### Assigned task
Copy, from the data below, each line that has the word "with".
[Input for this task]
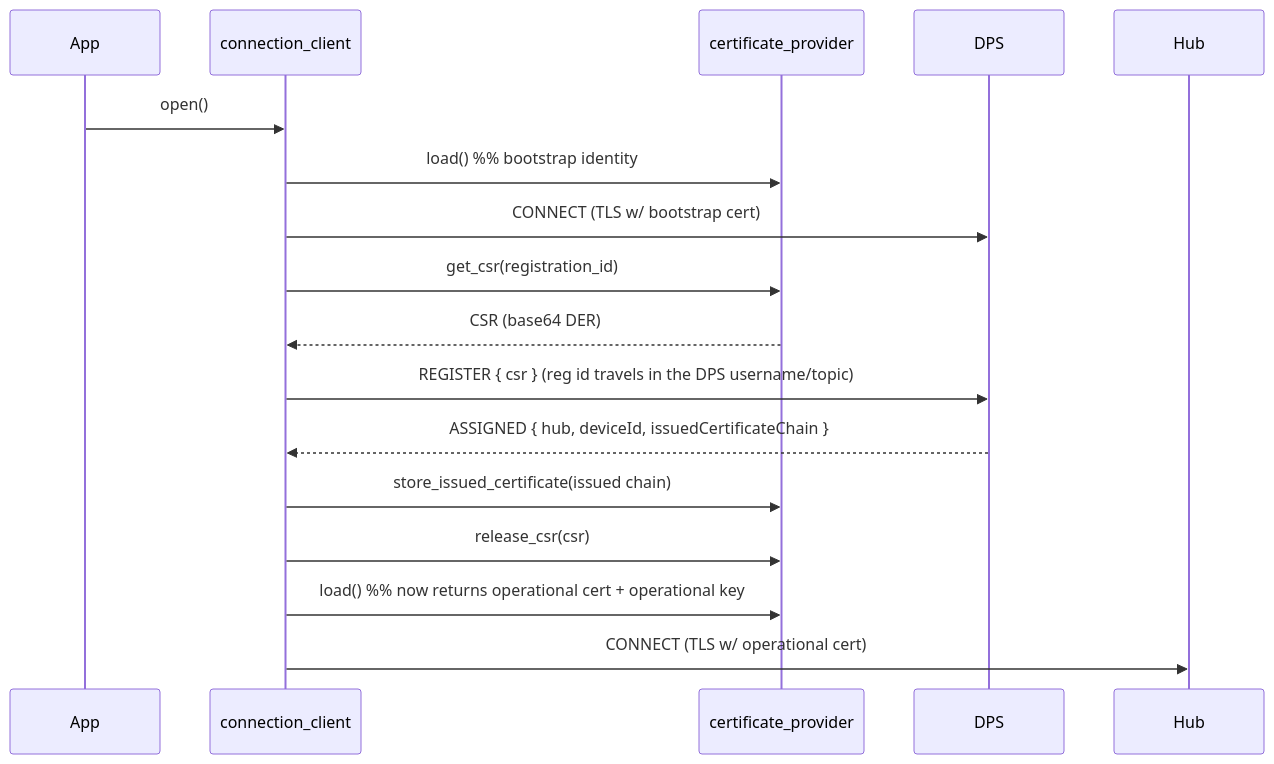
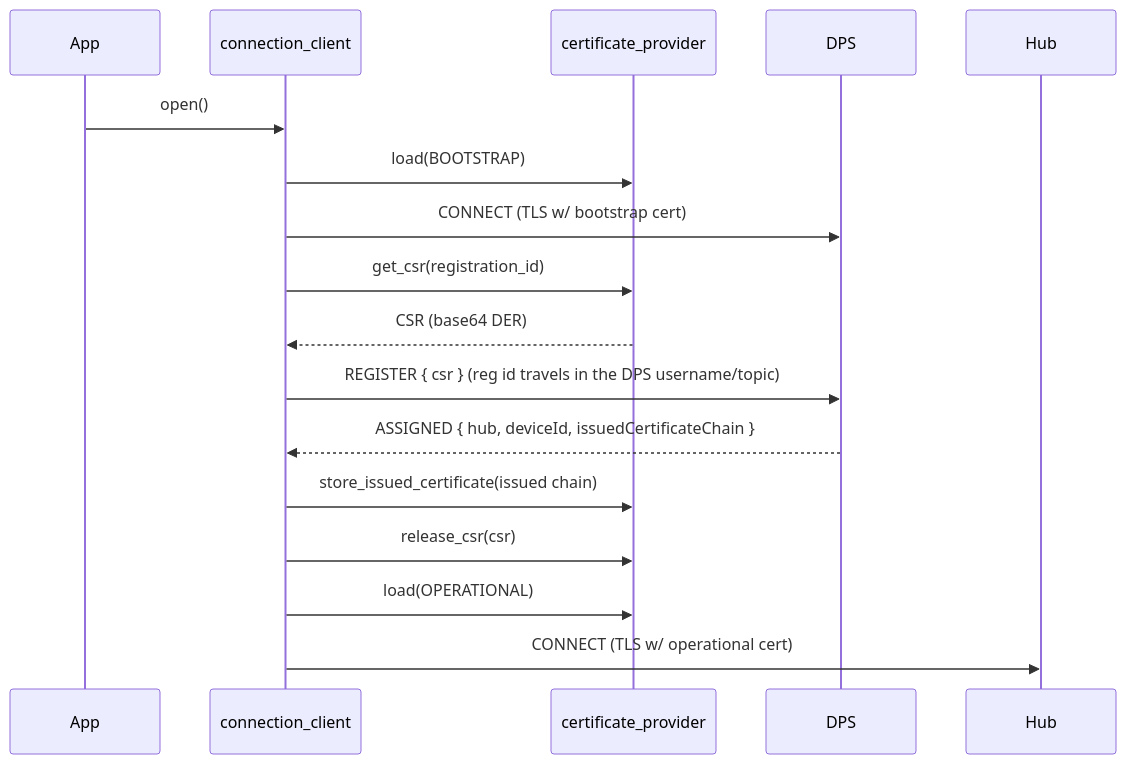
The diagram in c/docs/eng/certificate-management.md (Azure/azure-iot-sdk), drawn with Mermaid before and after one commit. The commit also changed other lines of this file and 2 other files, not shown here.

````diff
--- a/c/docs/eng/certificate-management.md
+++ b/c/docs/eng/certificate-management.md
@@ -42,20 +42,20 @@
 ```mermaid
 sequenceDiagram
     participant App
     participant Conn as connection_client
     participant Prov as certificate_provider
     participant DPS
     participant Hub
 
     App->>Conn: open()
-    Conn->>Prov: load()  %% bootstrap identity
+    Conn->>Prov: load(BOOTSTRAP)
     Conn->>DPS: CONNECT (TLS w/ bootstrap cert)
     Conn->>Prov: get_csr(registration_id)
     Prov-->>Conn: CSR (base64 DER)
     Conn->>DPS: REGISTER { csr }  (reg id travels in the DPS username/topic)
     DPS-->>Conn: ASSIGNED { hub, deviceId, issuedCertificateChain }
     Conn->>Prov: store_issued_certificate(issued chain)
     Conn->>Prov: release_csr(csr)
-    Conn->>Prov: load()  %% now returns operational cert + operational key
+    Conn->>Prov: load(OPERATIONAL)
     Conn->>Hub: CONNECT (TLS w/ operational cert)
 ```
````
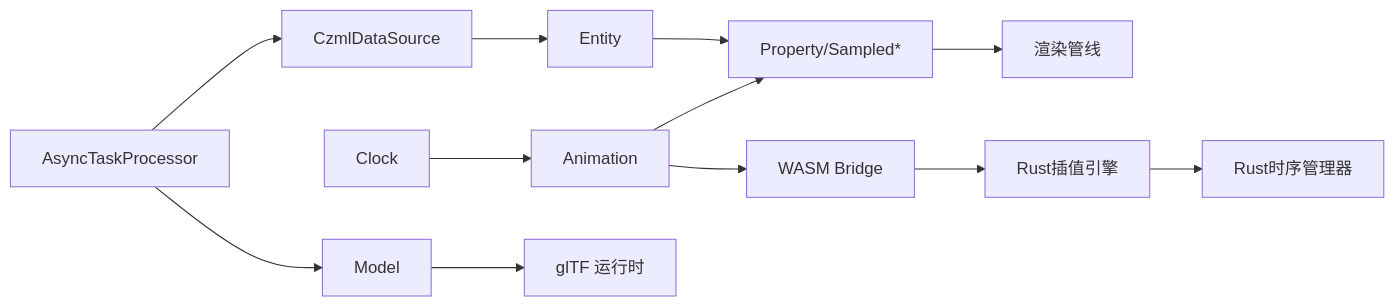
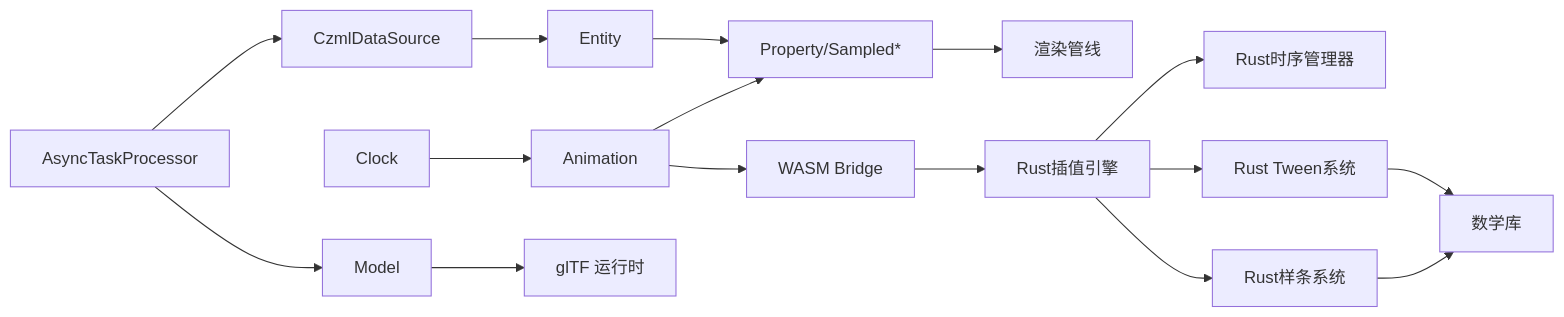
Before and after one commit to rzhangjing/cesium: diagram 17 of 17 in .qoder/repowiki/zh/content/项目概述/核心特性/动画与时间系统/动画与时间系统.md, drawn with Mermaid. The commit also changed other lines of this file and 56 other files, not shown here.

````diff
--- a/.qoder/repowiki/zh/content/项目概述/核心特性/动画与时间系统/动画与时间系统.md
+++ b/.qoder/repowiki/zh/content/项目概述/核心特性/动画与时间系统/动画与时间系统.md
@@ -590,14 +849,18 @@
 ```mermaid
 graph LR
 CZML["CzmlDataSource"] --> ENT["Entity"]
 ENT --> PROP["Property/Sampled*"]
 PROP --> RENDER["渲染管线"]
 CLOCK["Clock"] --> ANIM["Animation"]
 ANIM --> PROP
 MODEL["Model"] --> GLTF["glTF 运行时"]
 ATP["AsyncTaskProcessor"] --> CZML
 ATP --> MODEL
 ANIM --> WAB["WASM Bridge"]
 WAB --> RUST_INT["Rust插值引擎"]
 RUST_INT --> RUST_TL["Rust时序管理器"]
+RUST_INT --> RUST_TWEEN["Rust Tween系统"]
+RUST_INT --> RUST_SPLINE["Rust样条系统"]
+RUST_TWEEN --> MATH["数学库"]
+RUST_SPLINE --> MATH
 ```
````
[/Input for this task]
### Solution for this exercise
The diagram in c/docs/eng/certificate-management.md (Azure/azure-iot-sdk), drawn with Mermaid before and after one commit. The commit also changed other lines of this file and 2 other files, not shown here.
Before and after one commit to rzhangjing/cesium: diagram 17 of 17 in .qoder/repowiki/zh/content/项目概述/核心特性/动画与时间系统/动画与时间系统.md, drawn with Mermaid. The commit also changed other lines of this file and 56 other files, not shown here.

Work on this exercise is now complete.